The National Wuyang Scenic Area

The Wuyang River flows 95 kilometres (59 miles) through the Miaoling Mountains, all the way from Huangping to Zhenyuan, and eventually joins the Yuanjing River in Hunan province. Three distinct scenic spots in Zhenyuan, Shibing and Huangping counties, known as the National Wuyang Scenic Area, have become famous tourist attractions, of which the scenic area in Zhenyuan is considered to be the most beautiful. Visitors can either walk along the river or take a relaxing, scenic cruise. Traveling downstream, the towering peaks and glittering clear waters will undoubtedly make you feel at peace and provide the perfect opportunity for some nature photography. As you traverse the Wuyang River, you’ll come across various scenic spots that have been given fanciful names based on their appearance or on legends related to that spot.

The Wuyang Three Gorges are the most magnificent section of this scenic area. This is a 35-kilometre waterway that is made up of the Dragon King Gorge, the East Gorge and the West Gorge. Amongst these three gorges you’ll find powerful waterfalls crashing into the river, mysterious caves, the gentle gurgling of springs and the jagged figures of rocks emerging from the karst mountainsides. It is truly breath-taking to witness and we strongly recommend you take advantage of one of the local cruises in order to make the most of this scenic spot. It is said to be as spectacular as the Yangtze River Three Gorges and as mystical as the Li River in Guilin.

On top of Black Dragon Cave and Wuyang Scenic Area, Zhenyuan is also home to an unlikely scenic spot of great historical significance. At the northwest edge of the town, you’ll find Shiping Mountain, which acts as the entrance to one of the southernmost sections of the Great Wall. Unlike the Badaling section of the Great Wall in Beijing, this 3-kilometre stretch of the Great Wall has not been renovated and is largely in ruins but is none-the-less beautiful. It was built during the late Southern Song Dynasty (1127-1279) and from its perch on Mount Shiping it provides a breath-taking view of the surrounding countryside.

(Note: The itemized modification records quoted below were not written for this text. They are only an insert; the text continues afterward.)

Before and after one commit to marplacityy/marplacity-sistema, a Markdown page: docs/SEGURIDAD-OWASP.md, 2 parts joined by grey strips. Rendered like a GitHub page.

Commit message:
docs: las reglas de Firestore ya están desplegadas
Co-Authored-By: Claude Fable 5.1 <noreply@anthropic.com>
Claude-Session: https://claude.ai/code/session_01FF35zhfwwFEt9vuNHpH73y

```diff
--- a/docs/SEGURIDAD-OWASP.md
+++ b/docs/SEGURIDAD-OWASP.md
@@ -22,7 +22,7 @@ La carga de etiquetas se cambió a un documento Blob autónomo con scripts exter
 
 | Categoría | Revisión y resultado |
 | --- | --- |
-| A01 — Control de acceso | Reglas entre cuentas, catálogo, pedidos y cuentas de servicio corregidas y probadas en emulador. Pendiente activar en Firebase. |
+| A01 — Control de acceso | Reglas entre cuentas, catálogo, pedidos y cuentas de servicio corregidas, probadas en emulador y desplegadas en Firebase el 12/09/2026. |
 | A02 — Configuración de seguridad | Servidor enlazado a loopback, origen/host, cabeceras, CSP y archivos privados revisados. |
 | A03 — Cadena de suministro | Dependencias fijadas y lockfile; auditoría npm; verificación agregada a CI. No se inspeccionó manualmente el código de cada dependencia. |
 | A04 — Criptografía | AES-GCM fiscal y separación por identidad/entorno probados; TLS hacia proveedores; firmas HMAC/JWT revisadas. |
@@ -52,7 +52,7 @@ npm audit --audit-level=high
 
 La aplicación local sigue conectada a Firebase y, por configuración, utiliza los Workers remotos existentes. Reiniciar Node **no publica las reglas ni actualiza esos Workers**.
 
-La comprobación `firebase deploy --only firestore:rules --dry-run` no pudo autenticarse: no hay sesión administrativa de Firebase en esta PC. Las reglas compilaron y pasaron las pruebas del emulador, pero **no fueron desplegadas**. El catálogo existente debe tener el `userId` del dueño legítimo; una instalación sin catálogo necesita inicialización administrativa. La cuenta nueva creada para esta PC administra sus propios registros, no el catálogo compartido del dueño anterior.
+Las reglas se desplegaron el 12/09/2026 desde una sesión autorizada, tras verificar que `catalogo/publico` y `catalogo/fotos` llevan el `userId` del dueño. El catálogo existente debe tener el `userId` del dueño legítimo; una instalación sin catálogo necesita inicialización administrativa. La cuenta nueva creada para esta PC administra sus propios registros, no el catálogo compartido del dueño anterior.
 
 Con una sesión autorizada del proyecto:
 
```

Compared to most small towns in Guizhou, Zhenyuan is relatively easy to get to. There are direct trains from Guiyang to Zhenyuan that take about 4 to 5 hours and from there the ancient part of the town is about a 10 minute drive from the train station. There are also regular trains from Kaili City to Zhenyuan, which only take about 2 hours, and also a few long haul buses from Kaili to Zhenyuan. Once you’re in Zhenyuan, there are plenty of guesthouses on the waterfront that are reasonably priced and offer a wonderful view of the Wuyang River.

Dong Birth Customs


The birth of a child is a momentous occasion in a Dong village and requires strict adherence to many conventions. The first is the “stepping-over-the-threshold” convention, which is the belief that the first person to enter the house where the child was born will be the greatest influence on its personality and future success. After this person is established, neighbours are invited to the house to bring gifts. The birth is then announced to the mother’s family and, on the third day, female relatives will visit with more gifts.

Dong CradleAfter the visitations from friends and relatives, a ceremony called “building the bridge” is practised, where three wooden planks are lined up side by side to symbolise a bridge and express goodwill to people passing by the house. The child’s hands are then wrapped in cloth, which the Dong believe will influence the child not to steal things later in life. The child’s first haircut and first taste of fermented rice happens when they are about one month old, and it is considered unlucky if these events happen prior to the one month mark. At six months old, the child will have their first taste of meat dipped in wine, which is considered a major milestone in the child’s life.


Join a travel with us to discover the Culture of Dong Ethnic Minority:  Explore the culture of Ethnic minorities in Southeast Guizhou